This poll tells me that Markey might want to focus his campaign on these four issues:
- Climate change
- Reproductive rights
- Gay rights
This is not a cynical exercise because Markey has a record and position(s) in all of these areas. I am sure he has a record and position(s) on foreign aid, drone strikes, and debt reduction, but these are not the issues it seems to me will resonate with his electorate in 2013. Partly this is due to the race that was run only a few months ago and partly it is due to the issues that are current today and Markey’s strength on them (or Brown’s weakness). Two other issues that might work for Markey – but I see no evidence of it one way or the other from this poll – are gun control and immigration.
Why these four issues? Young voters and women voters particularly respond to the first three issues. Since there Markey is a relative unknown quantity to these demographics (and an overwhelming one to youth voters), these are areas that Markey can build support simply by running on his record. Regardless of what positions Brown takes on them, his party has staunchly opposed just about all efforts to deal with climate change, promote gay rights, and…well, let’s just say their positions on reproductive rights might be called anything from tin-eared to just plain crazy.
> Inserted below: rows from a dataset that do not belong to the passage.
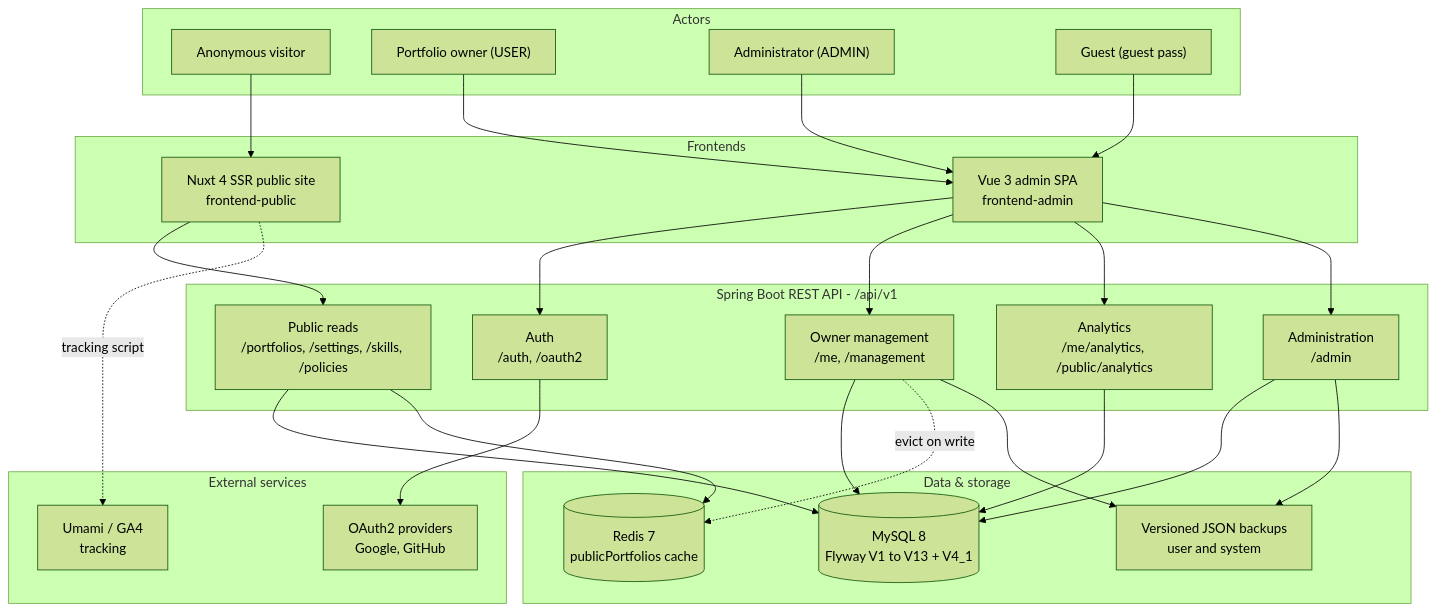
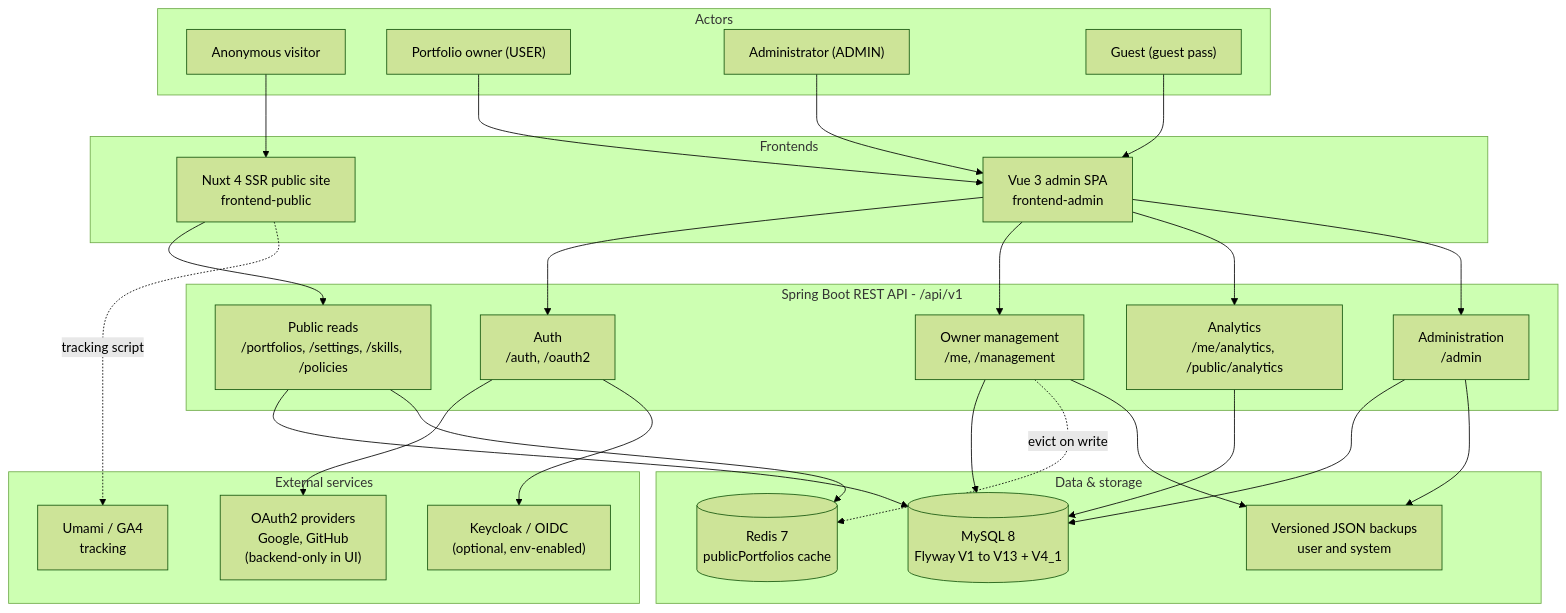
Before and after one commit to NemesisGuy/forkmyfolio-oss: the first of 7 diagrams in docs/DIAGRAMS.md, drawn with Mermaid (forest theme). The commit also changed other lines of this file and 47 other files, not shown here.

First line of the commit message:
feat(v1.3.0): Keycloak/OIDC provisions across the stack

````diff
--- a/docs/DIAGRAMS.md
+++ b/docs/DIAGRAMS.md
@@ -14,53 +14,55 @@
 ```mermaid
 flowchart TB
     subgraph Actors["Actors"]
         V["Anonymous visitor"]
         O["Portfolio owner (USER)"]
         A["Administrator (ADMIN)"]
         G["Guest (guest pass)"]
     end
 
     subgraph Frontends["Frontends"]
         N["Nuxt 4 SSR public site<br/>frontend-public"]
         S["Vue 3 admin SPA<br/>frontend-admin"]
     end
 
     subgraph API["Spring Boot REST API - /api/v1"]
         AUTH["Auth<br/>/auth, /oauth2"]
         MGMT["Owner management<br/>/me, /management"]
         PUB["Public reads<br/>/portfolios, /settings, /skills, /policies"]
         ADM["Administration<br/>/admin"]
         ANA["Analytics<br/>/me/analytics, /public/analytics"]
     end
 
     subgraph Data["Data &amp; storage"]
         DB[("MySQL 8<br/>Flyway V1 to V13 + V4_1")]
         RD[("Redis 7<br/>publicPortfolios cache")]
         BKP["Versioned JSON backups<br/>user and system"]
     end
 
     subgraph External["External services"]
-        P1["OAuth2 providers<br/>Google, GitHub"]
+        P1["OAuth2 providers<br/>Google, GitHub<br/>(backend-only in UI)"]
+        P3["Keycloak / OIDC<br/>(optional, env-enabled)"]
         P2["Umami / GA4<br/>tracking"]
     end
 
     V --> N
     G --> S
     O --> S
     A --> S
     N --> PUB
     S --> AUTH
     S --> MGMT
     S --> ANA
     S --> ADM
     AUTH --> P1
+    AUTH --> P3
     MGMT --> DB
     PUB --> DB
     ADM --> DB
     ANA --> DB
     PUB --> RD
     MGMT -. "evict on write" .-> RD
     MGMT --> BKP
     ADM --> BKP
     N -. "tracking script" .-> P2
 ```
````
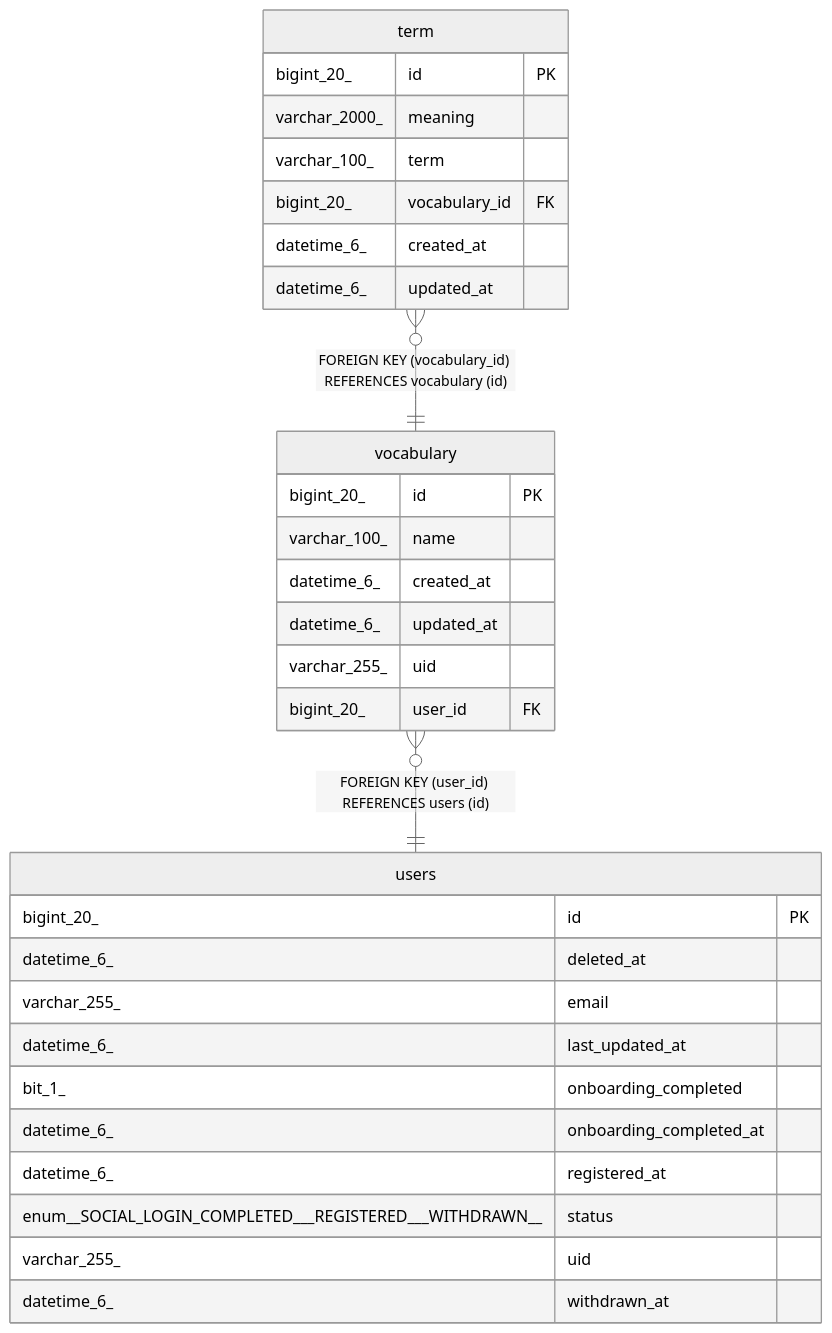
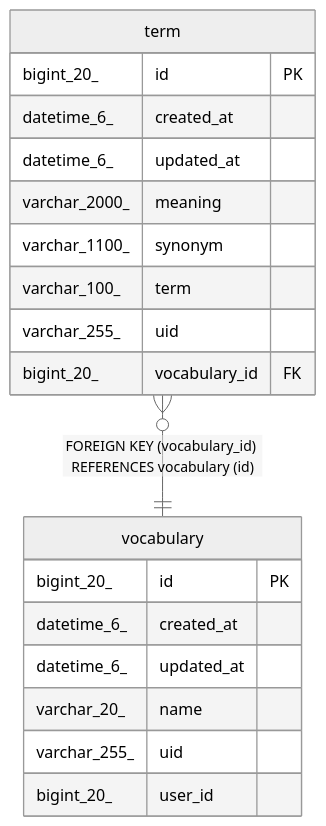
Before and after one commit to makevook/vook-server: the diagram in docs/schema/vocabulary.md, drawn with Mermaid (neutral theme). The commit also changed other lines of this file and 8 other files, not shown here.

Commit message:
docs: schema 업데이트

````diff
--- a/docs/schema/vocabulary.md
+++ b/docs/schema/vocabulary.md
@@ -51,35 +47,24 @@
 ```mermaid
 erDiagram
 
 "term" }o--|| "vocabulary" : "FOREIGN KEY (vocabulary_id) REFERENCES vocabulary (id)"
-"vocabulary" }o--|| "users" : "FOREIGN KEY (user_id) REFERENCES users (id)"
 
 "vocabulary" {
   bigint_20_ id PK
-  varchar_100_ name
   datetime_6_ created_at
   datetime_6_ updated_at
+  varchar_20_ name
   varchar_255_ uid
-  bigint_20_ user_id FK
+  bigint_20_ user_id
 }
 "term" {
   bigint_20_ id PK
-  varchar_2000_ meaning
-  varchar_100_ term
-  bigint_20_ vocabulary_id FK
   datetime_6_ created_at
   datetime_6_ updated_at
-}
-"users" {
-  bigint_20_ id PK
-  datetime_6_ deleted_at
-  varchar_255_ email
-  datetime_6_ last_updated_at
-  bit_1_ onboarding_completed
-  datetime_6_ onboarding_completed_at
-  datetime_6_ registered_at
-  enum__SOCIAL_LOGIN_COMPLETED___REGISTERED___WITHDRAWN__ status
+  varchar_2000_ meaning
+  varchar_1100_ synonym
+  varchar_100_ term
   varchar_255_ uid
-  datetime_6_ withdrawn_at
+  bigint_20_ vocabulary_id FK
 }
 ```
````
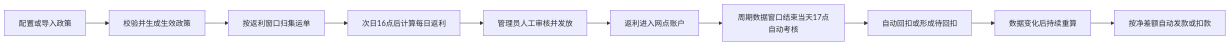
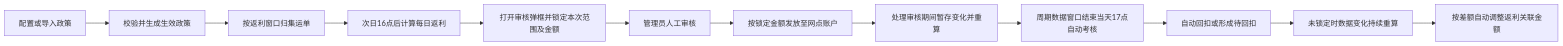
Before and after one commit to lichen-lc123/wangdianfanli: the first of 8 diagrams in 03-产品设计/02-网点返利端到端业务流程图.md, drawn with Mermaid. The commit also changed other lines of this file and 22 other files, not shown here.

````diff
--- a/03-产品设计/02-网点返利端到端业务流程图.md
+++ b/03-产品设计/02-网点返利端到端业务流程图.md
@@ -9,12 +9,14 @@
 ```mermaid
 graph LR
     A[配置或导入政策] --> B[校验并生成生效政策]
     B --> C[按返利窗口归集运单]
     C --> D[次日16点后计算每日返利]
-    D --> E[管理员人工审核并发放]
-    E --> F[返利进入网点账户]
-    F --> G[周期数据窗口结束当天17点自动考核]
-    G --> H[自动回扣或形成待回扣]
-    H --> I[数据变化后持续重算]
-    I --> J[按净差额自动发款或扣款]
+    D --> E[打开审核弹框并锁定本次范围及金额]
+    E --> F[管理员人工审核]
+    F --> G[按锁定金额发放至网点账户]
+    G --> H[处理审核期间暂存变化并重算]
+    H --> I[周期数据窗口结束当天17点自动考核]
+    I --> J[自动回扣或形成待回扣]
+    J --> K[未锁定时数据变化持续重算]
+    K --> L[按差额自动调整返利关联金额]
 ```
````
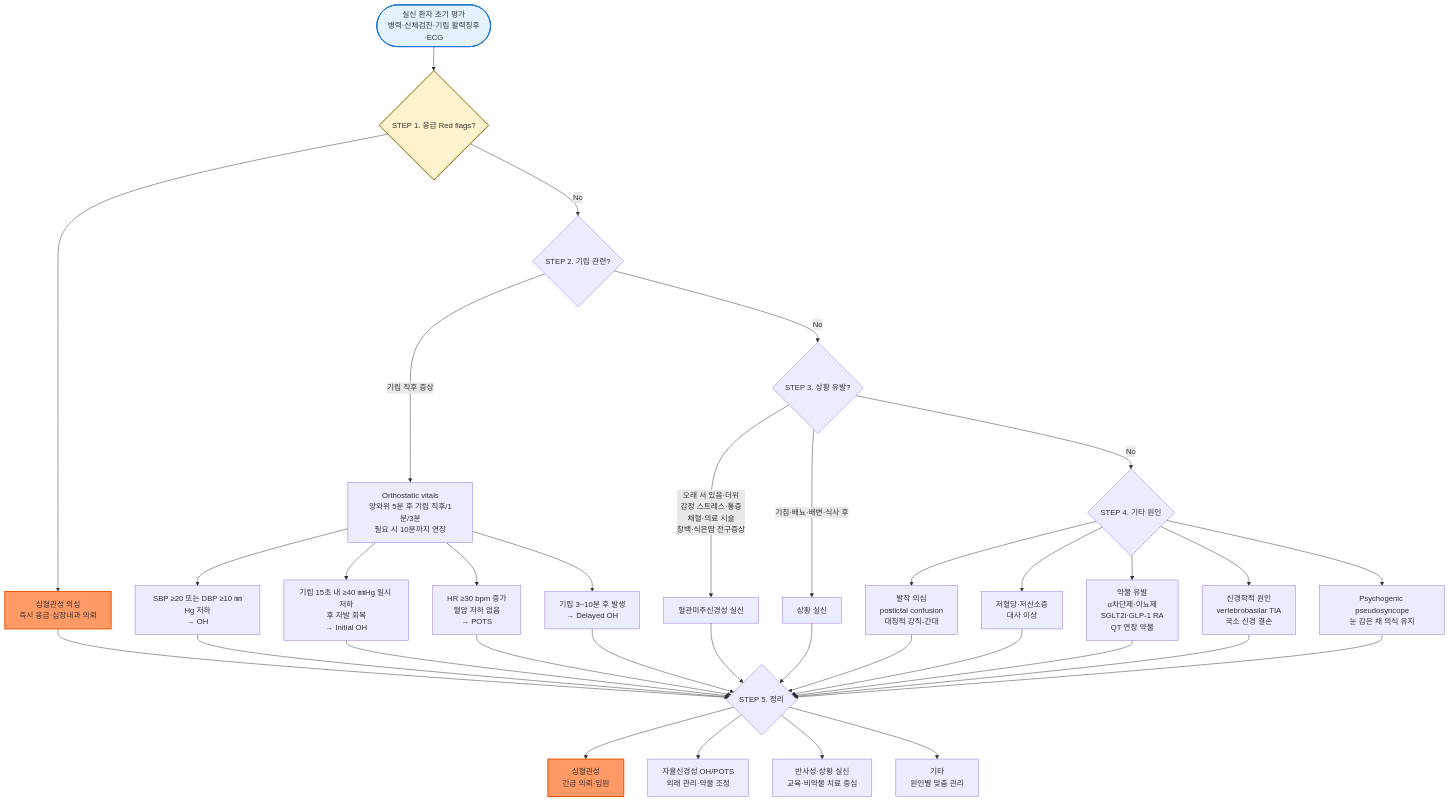
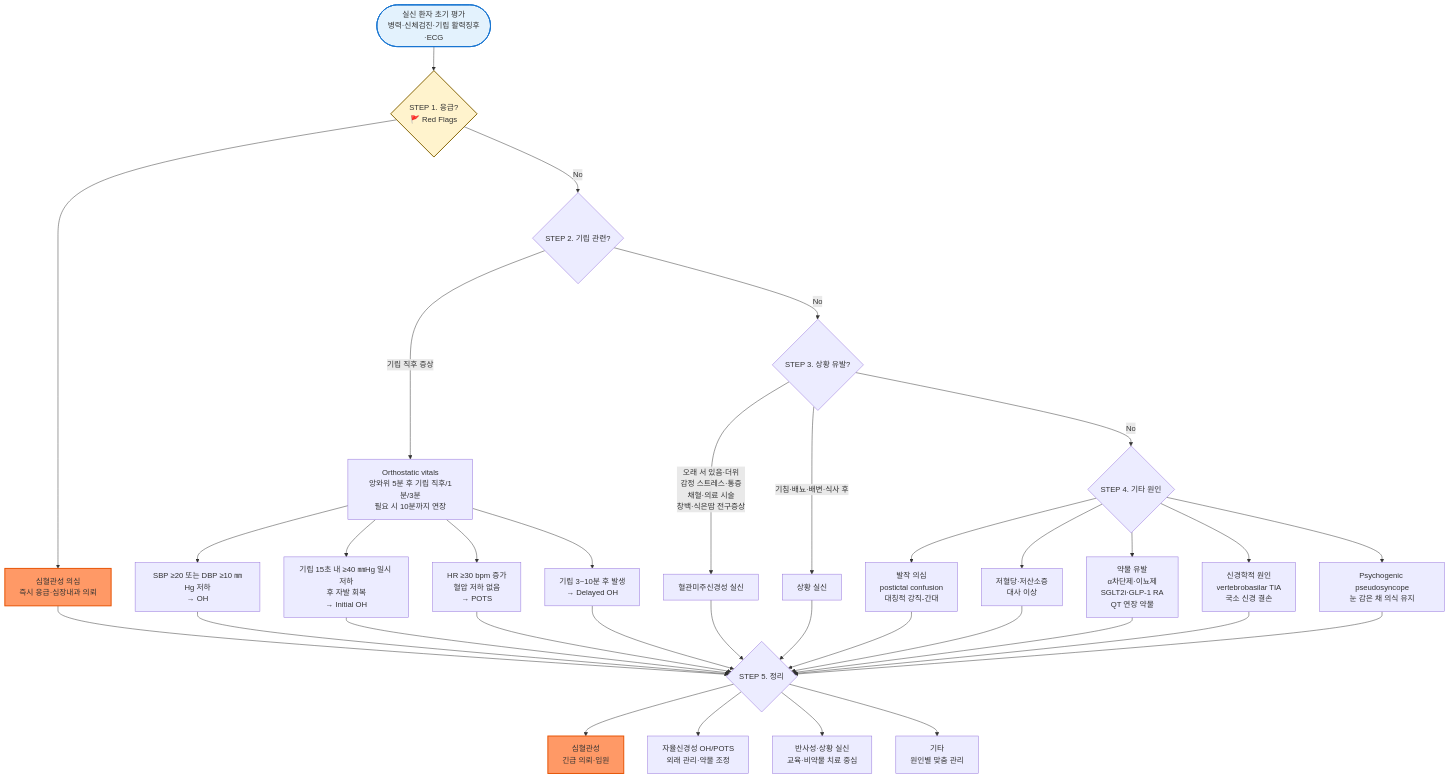
One commit to familyoh77/familyoh77 changed the diagram in 221_/021_-syncope.md. Above: the diagram before and after it, drawn with Mermaid. The commit also changed 1 other file, not shown here.

Commit message:
GITBOOK-714: No subject

````diff
--- a/221_/021_-syncope.md
+++ b/221_/021_-syncope.md
@@ -100,40 +100,40 @@
 ```mermaid
 graph TD
-    Start([실신 환자 초기 평가<br/>병력·신체검진·기립 활력징후·ECG]) --> S1{STEP 1. 응급  Red flags?}
+    Start([실신 환자 초기 평가<br/>병력·신체검진·기립 활력징후·ECG]) --> S1{STEP 1. 응급?<br/>🚩 Red Flags}
     S1 --> Cardiac[심혈관성 의심<br/>즉시 응급·심장내과 의뢰]
     S1 -->|No| S2{STEP 2. 기립 관련?}
     S2 -->|기립 직후 증상| OVital[Orthostatic vitals<br/>앙와위 5분 후 기립 직후/1분/3분<br/>필요 시 10분까지 연장]
     OVital --> OH_BP[SBP ≥20 또는 DBP ≥10 ㎜Hg 저하<br/>→ OH]
     OVital --> OH_Init[기립 15초 내 ≥40 ㎜Hg 일시 저하<br/>후 자발 회복<br/>→ Initial OH]
     OVital --> POTS[HR ≥30 bpm 증가<br/>혈압 저하 없음<br/>→ POTS]
     OVital --> Delayed[기립 3~10분 후 발생<br/>→ Delayed OH]
     S2 -->|No| S3{STEP 3. 상황 유발?}
     S3 -->|오래 서 있음·더위<br/>감정 스트레스·통증<br/>채혈·의료 시술<br/>창백·식은땀 전구증상| Vasovagal[혈관미주신경성 실신]
     S3 -->|기침·배뇨·배변·식사 후| Situational[상황 실신]
     S3 -->|No| S4{STEP 4. 기타 원인}
     S4 --> Seizure[발작 의심<br/>postictal confusion<br/>대칭적 강직-간대]
     S4 --> Metabolic[저혈당·저산소증<br/>대사 이상]
     S4 --> Drug[약물 유발<br/>α차단제·이뇨제<br/>SGLT2i·GLP-1 RA<br/>QT 연장 약물]
     S4 --> Neuro[신경학적 원인<br/>vertebrobasilar TIA<br/>국소 신경 결손]
     S4 --> Psych[Psychogenic pseudosyncope<br/>눈 감은 채 의식 유지]
     Cardiac --> Plan{STEP 5. 정리}
     OH_BP --> Plan
     OH_Init --> Plan
     POTS --> Plan
     Delayed --> Plan
     Vasovagal --> Plan
     Situational --> Plan
     Seizure --> Plan
     Metabolic --> Plan
     Drug --> Plan
     Neuro --> Plan
     Psych --> Plan
     Plan --> PlanCardiac[심혈관성<br/>긴급 의뢰·입원]
     Plan --> PlanAuto[자율신경성 OH/POTS<br/>외래 관리·약물 조정]
     Plan --> PlanReflex[반사성·상황 실신<br/>교육·비약물 치료 중심]
     Plan --> PlanOther[기타<br/>원인별 맞춤 관리]
     style Cardiac fill:#f96,stroke:#e65100,stroke-width:2px
     style PlanCardiac fill:#f96,stroke:#e65100,stroke-width:2px
     style S1 fill:#fff3cd,stroke:#856404,stroke-width:2px
     style Start fill:#e3f2fd,stroke:#1976d2,stroke-width:2px
 ```
````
Nonwhite voters, since they are disproportionately impacted by the economy, are likely to respond to the fourth issue (in addition to the some or all of the first three – and youth and women will respond to this fourth issue, too, to be sure). The important thing about the fourth issue is that it is a proven wedge issue for white male support for Brown. As senator, Brown voted against unemployment insurance extensions which caused many blue collar men (particularly in the building trades, from where Brown’s union support came) to lose any means of support for their families during a period in which the unemployment rate in some trades was up to and over 50%. Brown arguably singled-handedly caused this by fulfilling his promise to be the “41st vote” so Republicans could filibuster the Obama agenda. Reminding white working class men of this aspect of Brown’s record undermined the senator’s reelection strategy and resulted in strong building trade support for Warren, which was a reversal of what happened with Coakley in 2010.
While I did wander down the road into campaign strategy, it was to underscore the main point of this piece. Early polls are valuable for understanding where there are opportunities and liabilities for campaigns. They tell us little about who is winning or losing, particular with reference to the topline numbers on head-to-head contests. Markey’s strategy might crystalize from this poll or it might not. Campaigns conduct their own polls and their strategists have their own ideas about what will work. Sometimes they have brilliant insights, sometimes the fall back on outdated “conventional wisdom,” and sometimes they just get lucky. The campaign will be short, so we’ll see pretty soon how it shapes up. In any case, this poll says pretty much nothing to regular folks about the coming election. But, it does say a lot to the campaigns.